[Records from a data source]
┌────────

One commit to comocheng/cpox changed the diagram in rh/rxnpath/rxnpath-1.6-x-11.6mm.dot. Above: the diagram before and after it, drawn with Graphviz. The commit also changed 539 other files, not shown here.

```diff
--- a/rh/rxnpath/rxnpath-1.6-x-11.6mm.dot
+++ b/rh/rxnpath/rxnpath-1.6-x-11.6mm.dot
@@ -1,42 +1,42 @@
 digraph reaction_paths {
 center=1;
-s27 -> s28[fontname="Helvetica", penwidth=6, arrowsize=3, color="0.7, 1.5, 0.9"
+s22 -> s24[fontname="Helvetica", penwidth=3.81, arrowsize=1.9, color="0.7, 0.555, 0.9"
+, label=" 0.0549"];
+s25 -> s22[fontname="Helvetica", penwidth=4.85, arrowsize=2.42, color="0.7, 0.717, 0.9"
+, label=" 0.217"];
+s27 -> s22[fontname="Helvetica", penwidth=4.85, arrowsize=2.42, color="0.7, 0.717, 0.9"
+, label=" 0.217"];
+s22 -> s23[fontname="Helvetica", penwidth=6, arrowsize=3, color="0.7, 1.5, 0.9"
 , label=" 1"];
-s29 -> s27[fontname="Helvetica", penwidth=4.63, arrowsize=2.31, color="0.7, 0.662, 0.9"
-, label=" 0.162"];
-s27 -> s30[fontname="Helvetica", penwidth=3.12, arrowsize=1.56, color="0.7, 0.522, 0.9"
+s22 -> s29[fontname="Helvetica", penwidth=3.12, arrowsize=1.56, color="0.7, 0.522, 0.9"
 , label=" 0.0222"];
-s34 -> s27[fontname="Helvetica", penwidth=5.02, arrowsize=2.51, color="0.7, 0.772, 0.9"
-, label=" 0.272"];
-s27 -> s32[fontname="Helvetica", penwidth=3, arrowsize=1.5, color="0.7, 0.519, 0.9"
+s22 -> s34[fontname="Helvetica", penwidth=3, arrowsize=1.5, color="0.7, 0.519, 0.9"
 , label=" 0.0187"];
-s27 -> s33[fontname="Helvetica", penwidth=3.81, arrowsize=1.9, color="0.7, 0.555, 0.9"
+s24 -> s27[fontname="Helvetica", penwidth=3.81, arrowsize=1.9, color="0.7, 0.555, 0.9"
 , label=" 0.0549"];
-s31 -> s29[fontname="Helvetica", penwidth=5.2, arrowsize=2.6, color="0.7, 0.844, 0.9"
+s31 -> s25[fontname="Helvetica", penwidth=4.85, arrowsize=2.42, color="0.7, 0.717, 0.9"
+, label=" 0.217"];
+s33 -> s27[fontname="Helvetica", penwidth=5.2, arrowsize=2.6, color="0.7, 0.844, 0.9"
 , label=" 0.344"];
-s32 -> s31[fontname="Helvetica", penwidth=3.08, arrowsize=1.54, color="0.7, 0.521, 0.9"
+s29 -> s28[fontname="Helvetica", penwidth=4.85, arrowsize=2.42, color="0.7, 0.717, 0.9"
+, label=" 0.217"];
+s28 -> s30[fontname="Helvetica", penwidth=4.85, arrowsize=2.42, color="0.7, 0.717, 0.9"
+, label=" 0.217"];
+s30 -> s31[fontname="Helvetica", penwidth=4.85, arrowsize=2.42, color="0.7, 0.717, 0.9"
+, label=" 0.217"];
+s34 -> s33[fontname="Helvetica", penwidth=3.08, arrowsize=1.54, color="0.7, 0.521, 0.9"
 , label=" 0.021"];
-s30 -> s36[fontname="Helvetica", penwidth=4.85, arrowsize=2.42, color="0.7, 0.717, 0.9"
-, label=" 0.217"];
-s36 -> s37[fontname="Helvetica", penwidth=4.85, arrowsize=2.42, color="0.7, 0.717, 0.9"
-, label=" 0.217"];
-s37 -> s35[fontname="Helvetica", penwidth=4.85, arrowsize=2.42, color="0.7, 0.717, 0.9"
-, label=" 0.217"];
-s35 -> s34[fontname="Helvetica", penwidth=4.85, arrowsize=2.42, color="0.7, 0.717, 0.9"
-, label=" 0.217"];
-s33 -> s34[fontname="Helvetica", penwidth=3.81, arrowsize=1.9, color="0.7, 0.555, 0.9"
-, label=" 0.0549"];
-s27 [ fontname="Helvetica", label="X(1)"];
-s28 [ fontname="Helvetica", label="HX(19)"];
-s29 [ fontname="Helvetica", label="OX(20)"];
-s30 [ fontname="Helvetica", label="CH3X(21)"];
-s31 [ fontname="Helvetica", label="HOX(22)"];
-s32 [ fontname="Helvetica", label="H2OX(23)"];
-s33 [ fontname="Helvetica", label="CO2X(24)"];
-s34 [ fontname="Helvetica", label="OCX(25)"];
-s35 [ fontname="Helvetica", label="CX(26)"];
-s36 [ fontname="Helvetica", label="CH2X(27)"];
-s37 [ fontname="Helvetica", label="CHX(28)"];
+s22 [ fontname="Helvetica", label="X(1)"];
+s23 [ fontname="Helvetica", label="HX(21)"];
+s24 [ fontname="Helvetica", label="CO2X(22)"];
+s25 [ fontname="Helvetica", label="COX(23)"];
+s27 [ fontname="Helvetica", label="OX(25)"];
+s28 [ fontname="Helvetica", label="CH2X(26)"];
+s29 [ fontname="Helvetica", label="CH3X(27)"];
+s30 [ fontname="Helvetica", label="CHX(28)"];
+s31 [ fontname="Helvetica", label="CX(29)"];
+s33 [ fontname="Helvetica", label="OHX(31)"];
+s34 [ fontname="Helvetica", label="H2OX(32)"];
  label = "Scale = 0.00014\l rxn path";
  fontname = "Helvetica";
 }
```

└────────

PROBLEM STATEMENT —
Your reply should hold every line from the data that contains "rxnpath", copied in full.

SOLUTION FOR THIS TASK —
One commit to comocheng/cpox changed the diagram in rh/rxnpath/rxnpath-1.6-x-11.6mm.dot. Above: the diagram before and after it, drawn with Graphviz. The commit also changed 539 other files, not shown here.
--- a/rh/rxnpath/rxnpath-1.6-x-11.6mm.dot
+++ b/rh/rxnpath/rxnpath-1.6-x-11.6mm.dot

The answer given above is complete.